## WHAT IS EXPECTED
Nothing in the records may be changed; retype them in full.

## DATA PROVIDED
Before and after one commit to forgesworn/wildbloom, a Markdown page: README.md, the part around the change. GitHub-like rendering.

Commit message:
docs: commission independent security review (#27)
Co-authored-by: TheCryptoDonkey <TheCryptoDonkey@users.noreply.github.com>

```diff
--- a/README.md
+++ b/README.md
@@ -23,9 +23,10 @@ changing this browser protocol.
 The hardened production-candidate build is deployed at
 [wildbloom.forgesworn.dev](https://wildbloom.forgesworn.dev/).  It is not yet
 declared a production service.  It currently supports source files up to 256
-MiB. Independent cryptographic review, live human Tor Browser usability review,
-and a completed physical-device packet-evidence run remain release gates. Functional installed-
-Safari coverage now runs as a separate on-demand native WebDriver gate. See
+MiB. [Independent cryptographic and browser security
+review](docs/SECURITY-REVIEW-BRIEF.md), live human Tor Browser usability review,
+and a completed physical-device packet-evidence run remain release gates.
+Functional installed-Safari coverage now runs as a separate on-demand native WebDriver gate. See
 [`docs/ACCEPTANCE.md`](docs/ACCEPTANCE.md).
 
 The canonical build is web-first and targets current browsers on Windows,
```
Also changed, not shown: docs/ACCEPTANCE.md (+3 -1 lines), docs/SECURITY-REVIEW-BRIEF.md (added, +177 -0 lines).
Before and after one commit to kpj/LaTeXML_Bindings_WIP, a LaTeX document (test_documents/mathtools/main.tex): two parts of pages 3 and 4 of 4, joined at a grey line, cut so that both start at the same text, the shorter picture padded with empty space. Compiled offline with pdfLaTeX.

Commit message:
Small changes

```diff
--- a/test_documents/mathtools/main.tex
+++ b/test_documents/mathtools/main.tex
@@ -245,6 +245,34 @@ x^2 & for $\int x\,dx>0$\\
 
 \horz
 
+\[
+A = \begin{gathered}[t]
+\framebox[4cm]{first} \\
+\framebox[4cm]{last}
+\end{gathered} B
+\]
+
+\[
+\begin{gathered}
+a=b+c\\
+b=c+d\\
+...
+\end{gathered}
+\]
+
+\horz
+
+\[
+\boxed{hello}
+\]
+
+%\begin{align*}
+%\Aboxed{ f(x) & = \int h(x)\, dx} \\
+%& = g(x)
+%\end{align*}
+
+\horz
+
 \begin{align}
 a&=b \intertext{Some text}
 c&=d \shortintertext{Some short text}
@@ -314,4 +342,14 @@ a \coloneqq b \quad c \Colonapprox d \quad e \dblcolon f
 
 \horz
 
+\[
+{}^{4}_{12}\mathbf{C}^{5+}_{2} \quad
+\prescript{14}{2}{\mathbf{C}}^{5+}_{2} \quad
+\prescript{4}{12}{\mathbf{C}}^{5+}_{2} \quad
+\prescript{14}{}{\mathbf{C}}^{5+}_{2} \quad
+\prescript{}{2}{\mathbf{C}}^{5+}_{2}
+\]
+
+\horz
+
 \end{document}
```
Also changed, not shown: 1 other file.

## WRITTEN ANSWER
Before and after one commit to forgesworn/wildbloom, a Markdown page: README.md, the part around the change. GitHub-like rendering.

Commit message:
docs: commission independent security review (#27)
Co-authored-by: TheCryptoDonkey <TheCryptoDonkey@users.noreply.github.com>

```diff
--- a/README.md
+++ b/README.md
@@ -23,9 +23,10 @@ changing this browser protocol.
 The hardened production-candidate build is deployed at
 [wildbloom.forgesworn.dev](https://wildbloom.forgesworn.dev/).  It is not yet
 declared a production service.  It currently supports source files up to 256
-MiB. Independent cryptographic review, live human Tor Browser usability review,
-and a completed physical-device packet-evidence run remain release gates. Functional installed-
-Safari coverage now runs as a separate on-demand native WebDriver gate. See
+MiB. [Independent cryptographic and browser security
+review](docs/SECURITY-REVIEW-BRIEF.md), live human Tor Browser usability review,
+and a completed physical-device packet-evidence run remain release gates.
+Functional installed-Safari coverage now runs as a separate on-demand native WebDriver gate. See
 [`docs/ACCEPTANCE.md`](docs/ACCEPTANCE.md).
 
 The canonical build is web-first and targets current browsers on Windows,
```
Also changed, not shown: docs/ACCEPTANCE.md (+3 -1 lines), docs/SECURITY-REVIEW-BRIEF.md (added, +177 -0 lines).
Before and after one commit to kpj/LaTeXML_Bindings_WIP, a LaTeX document (test_documents/mathtools/main.tex): two parts of pages 3 and 4 of 4, joined at a grey line, cut so that both start at the same text, the shorter picture padded with empty space. Compiled offline with pdfLaTeX.

Commit message:
Small changes

```diff
--- a/test_documents/mathtools/main.tex
+++ b/test_documents/mathtools/main.tex
@@ -245,6 +245,34 @@ x^2 & for $\int x\,dx>0$\\
 
 \horz
 
+\[
+A = \begin{gathered}[t]
+\framebox[4cm]{first} \\
+\framebox[4cm]{last}
+\end{gathered} B
+\]
+
+\[
+\begin{gathered}
+a=b+c\\
+b=c+d\\
+...
+\end{gathered}
+\]
+
+\horz
+
+\[
+\boxed{hello}
+\]
+
+%\begin{align*}
+%\Aboxed{ f(x) & = \int h(x)\, dx} \\
+%& = g(x)
+%\end{align*}
+
+\horz
+
 \begin{align}
 a&=b \intertext{Some text}
 c&=d \shortintertext{Some short text}
@@ -314,4 +342,14 @@ a \coloneqq b \quad c \Colonapprox d \quad e \dblcolon f
 
 \horz
 
+\[
+{}^{4}_{12}\mathbf{C}^{5+}_{2} \quad
+\prescript{14}{2}{\mathbf{C}}^{5+}_{2} \quad
+\prescript{4}{12}{\mathbf{C}}^{5+}_{2} \quad
+\prescript{14}{}{\mathbf{C}}^{5+}_{2} \quad
+\prescript{}{2}{\mathbf{C}}^{5+}_{2}
+\]
+
+\horz
+
 \end{document}
```
Also changed, not shown: 1 other file.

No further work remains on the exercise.